START Data records
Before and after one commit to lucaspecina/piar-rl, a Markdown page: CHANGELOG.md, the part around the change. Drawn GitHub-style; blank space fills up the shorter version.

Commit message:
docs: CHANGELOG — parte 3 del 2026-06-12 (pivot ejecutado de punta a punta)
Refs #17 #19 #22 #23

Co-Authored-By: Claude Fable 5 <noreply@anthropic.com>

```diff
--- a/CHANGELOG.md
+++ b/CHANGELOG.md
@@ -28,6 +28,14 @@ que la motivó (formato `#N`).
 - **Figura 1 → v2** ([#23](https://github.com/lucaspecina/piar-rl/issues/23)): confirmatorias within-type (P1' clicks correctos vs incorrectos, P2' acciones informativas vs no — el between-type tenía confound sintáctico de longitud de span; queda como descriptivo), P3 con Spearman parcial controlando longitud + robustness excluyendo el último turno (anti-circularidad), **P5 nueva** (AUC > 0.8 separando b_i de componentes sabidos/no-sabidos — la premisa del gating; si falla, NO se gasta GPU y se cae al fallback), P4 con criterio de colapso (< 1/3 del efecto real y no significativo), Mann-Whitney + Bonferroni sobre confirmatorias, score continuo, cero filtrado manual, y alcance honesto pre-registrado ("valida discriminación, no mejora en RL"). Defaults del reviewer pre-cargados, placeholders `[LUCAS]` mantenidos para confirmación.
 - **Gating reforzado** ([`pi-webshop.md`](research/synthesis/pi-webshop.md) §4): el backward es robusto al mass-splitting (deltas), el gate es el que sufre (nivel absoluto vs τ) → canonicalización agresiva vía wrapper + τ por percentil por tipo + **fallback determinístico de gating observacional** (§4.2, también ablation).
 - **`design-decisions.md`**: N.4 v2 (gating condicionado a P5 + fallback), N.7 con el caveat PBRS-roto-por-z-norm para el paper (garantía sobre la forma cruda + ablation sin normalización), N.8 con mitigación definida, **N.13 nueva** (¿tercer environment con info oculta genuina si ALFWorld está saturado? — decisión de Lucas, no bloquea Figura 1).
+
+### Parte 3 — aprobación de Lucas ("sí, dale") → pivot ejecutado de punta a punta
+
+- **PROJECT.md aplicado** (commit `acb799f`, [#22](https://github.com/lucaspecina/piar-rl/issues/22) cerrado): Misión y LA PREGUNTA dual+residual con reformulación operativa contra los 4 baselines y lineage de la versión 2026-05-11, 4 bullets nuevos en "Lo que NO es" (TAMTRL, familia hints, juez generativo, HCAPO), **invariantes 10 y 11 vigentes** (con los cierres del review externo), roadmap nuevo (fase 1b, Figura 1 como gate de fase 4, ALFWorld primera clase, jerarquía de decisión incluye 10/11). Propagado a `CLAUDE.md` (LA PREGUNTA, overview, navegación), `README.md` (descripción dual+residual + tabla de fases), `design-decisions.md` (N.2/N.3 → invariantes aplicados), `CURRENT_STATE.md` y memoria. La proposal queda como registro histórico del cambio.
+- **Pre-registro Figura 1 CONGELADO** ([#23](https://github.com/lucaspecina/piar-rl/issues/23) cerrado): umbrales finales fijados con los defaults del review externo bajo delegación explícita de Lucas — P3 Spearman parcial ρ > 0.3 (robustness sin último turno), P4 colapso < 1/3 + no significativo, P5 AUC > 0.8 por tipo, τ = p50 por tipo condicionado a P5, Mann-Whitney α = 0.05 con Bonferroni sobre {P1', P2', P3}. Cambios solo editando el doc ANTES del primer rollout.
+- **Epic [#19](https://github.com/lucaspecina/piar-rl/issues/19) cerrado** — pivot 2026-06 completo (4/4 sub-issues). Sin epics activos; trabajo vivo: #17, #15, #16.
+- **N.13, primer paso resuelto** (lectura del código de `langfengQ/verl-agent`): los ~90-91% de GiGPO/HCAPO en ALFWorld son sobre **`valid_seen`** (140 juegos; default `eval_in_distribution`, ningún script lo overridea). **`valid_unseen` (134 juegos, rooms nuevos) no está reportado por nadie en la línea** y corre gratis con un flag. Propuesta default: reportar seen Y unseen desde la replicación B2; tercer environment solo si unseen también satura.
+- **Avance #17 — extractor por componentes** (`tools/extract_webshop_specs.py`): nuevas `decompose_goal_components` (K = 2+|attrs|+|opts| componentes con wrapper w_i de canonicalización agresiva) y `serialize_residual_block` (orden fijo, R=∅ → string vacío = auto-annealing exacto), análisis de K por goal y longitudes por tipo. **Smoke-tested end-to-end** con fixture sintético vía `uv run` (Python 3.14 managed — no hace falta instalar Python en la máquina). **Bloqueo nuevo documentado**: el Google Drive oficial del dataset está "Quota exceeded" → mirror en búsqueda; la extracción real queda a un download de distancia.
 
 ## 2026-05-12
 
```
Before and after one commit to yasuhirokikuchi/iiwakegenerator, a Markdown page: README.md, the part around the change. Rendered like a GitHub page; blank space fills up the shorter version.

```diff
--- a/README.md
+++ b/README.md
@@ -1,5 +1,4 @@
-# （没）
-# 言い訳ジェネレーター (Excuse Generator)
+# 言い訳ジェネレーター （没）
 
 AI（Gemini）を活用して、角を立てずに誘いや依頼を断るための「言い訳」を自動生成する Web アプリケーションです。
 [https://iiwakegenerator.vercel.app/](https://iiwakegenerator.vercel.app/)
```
END Data records
■ **Work required**:
Your response should consist of the whole listing, repeated exactly.

■ **Response to the task**:
Before and after one commit to lucaspecina/piar-rl, a Markdown page: CHANGELOG.md, the part around the change. Drawn GitHub-style; blank space fills up the shorter version.

Commit message:
docs: CHANGELOG — parte 3 del 2026-06-12 (pivot ejecutado de punta a punta)
Refs #17 #19 #22 #23

Co-Authored-By: Claude Fable 5 <noreply@anthropic.com>

```diff
--- a/CHANGELOG.md
+++ b/CHANGELOG.md
@@ -28,6 +28,14 @@ que la motivó (formato `#N`).
 - **Figura 1 → v2** ([#23](https://github.com/lucaspecina/piar-rl/issues/23)): confirmatorias within-type (P1' clicks correctos vs incorrectos, P2' acciones informativas vs no — el between-type tenía confound sintáctico de longitud de span; queda como descriptivo), P3 con Spearman parcial controlando longitud + robustness excluyendo el último turno (anti-circularidad), **P5 nueva** (AUC > 0.8 separando b_i de componentes sabidos/no-sabidos — la premisa del gating; si falla, NO se gasta GPU y se cae al fallback), P4 con criterio de colapso (< 1/3 del efecto real y no significativo), Mann-Whitney + Bonferroni sobre confirmatorias, score continuo, cero filtrado manual, y alcance honesto pre-registrado ("valida discriminación, no mejora en RL"). Defaults del reviewer pre-cargados, placeholders `[LUCAS]` mantenidos para confirmación.
 - **Gating reforzado** ([`pi-webshop.md`](research/synthesis/pi-webshop.md) §4): el backward es robusto al mass-splitting (deltas), el gate es el que sufre (nivel absoluto vs τ) → canonicalización agresiva vía wrapper + τ por percentil por tipo + **fallback determinístico de gating observacional** (§4.2, también ablation).
 - **`design-decisions.md`**: N.4 v2 (gating condicionado a P5 + fallback), N.7 con el caveat PBRS-roto-por-z-norm para el paper (garantía sobre la forma cruda + ablation sin normalización), N.8 con mitigación definida, **N.13 nueva** (¿tercer environment con info oculta genuina si ALFWorld está saturado? — decisión de Lucas, no bloquea Figura 1).
+
+### Parte 3 — aprobación de Lucas ("sí, dale") → pivot ejecutado de punta a punta
+
+- **PROJECT.md aplicado** (commit `acb799f`, [#22](https://github.com/lucaspecina/piar-rl/issues/22) cerrado): Misión y LA PREGUNTA dual+residual con reformulación operativa contra los 4 baselines y lineage de la versión 2026-05-11, 4 bullets nuevos en "Lo que NO es" (TAMTRL, familia hints, juez generativo, HCAPO), **invariantes 10 y 11 vigentes** (con los cierres del review externo), roadmap nuevo (fase 1b, Figura 1 como gate de fase 4, ALFWorld primera clase, jerarquía de decisión incluye 10/11). Propagado a `CLAUDE.md` (LA PREGUNTA, overview, navegación), `README.md` (descripción dual+residual + tabla de fases), `design-decisions.md` (N.2/N.3 → invariantes aplicados), `CURRENT_STATE.md` y memoria. La proposal queda como registro histórico del cambio.
+- **Pre-registro Figura 1 CONGELADO** ([#23](https://github.com/lucaspecina/piar-rl/issues/23) cerrado): umbrales finales fijados con los defaults del review externo bajo delegación explícita de Lucas — P3 Spearman parcial ρ > 0.3 (robustness sin último turno), P4 colapso < 1/3 + no significativo, P5 AUC > 0.8 por tipo, τ = p50 por tipo condicionado a P5, Mann-Whitney α = 0.05 con Bonferroni sobre {P1', P2', P3}. Cambios solo editando el doc ANTES del primer rollout.
+- **Epic [#19](https://github.com/lucaspecina/piar-rl/issues/19) cerrado** — pivot 2026-06 completo (4/4 sub-issues). Sin epics activos; trabajo vivo: #17, #15, #16.
+- **N.13, primer paso resuelto** (lectura del código de `langfengQ/verl-agent`): los ~90-91% de GiGPO/HCAPO en ALFWorld son sobre **`valid_seen`** (140 juegos; default `eval_in_distribution`, ningún script lo overridea). **`valid_unseen` (134 juegos, rooms nuevos) no está reportado por nadie en la línea** y corre gratis con un flag. Propuesta default: reportar seen Y unseen desde la replicación B2; tercer environment solo si unseen también satura.
+- **Avance #17 — extractor por componentes** (`tools/extract_webshop_specs.py`): nuevas `decompose_goal_components` (K = 2+|attrs|+|opts| componentes con wrapper w_i de canonicalización agresiva) y `serialize_residual_block` (orden fijo, R=∅ → string vacío = auto-annealing exacto), análisis de K por goal y longitudes por tipo. **Smoke-tested end-to-end** con fixture sintético vía `uv run` (Python 3.14 managed — no hace falta instalar Python en la máquina). **Bloqueo nuevo documentado**: el Google Drive oficial del dataset está "Quota exceeded" → mirror en búsqueda; la extracción real queda a un download de distancia.
 
 ## 2026-05-12
 
```
Before and after one commit to yasuhirokikuchi/iiwakegenerator, a Markdown page: README.md, the part around the change. Rendered like a GitHub page; blank space fills up the shorter version.

```diff
--- a/README.md
+++ b/README.md
@@ -1,5 +1,4 @@
-# （没）
-# 言い訳ジェネレーター (Excuse Generator)
+# 言い訳ジェネレーター （没）
 
 AI（Gemini）を活用して、角を立てずに誘いや依頼を断るための「言い訳」を自動生成する Web アプリケーションです。
 [https://iiwakegenerator.vercel.app/](https://iiwakegenerator.vercel.app/)
```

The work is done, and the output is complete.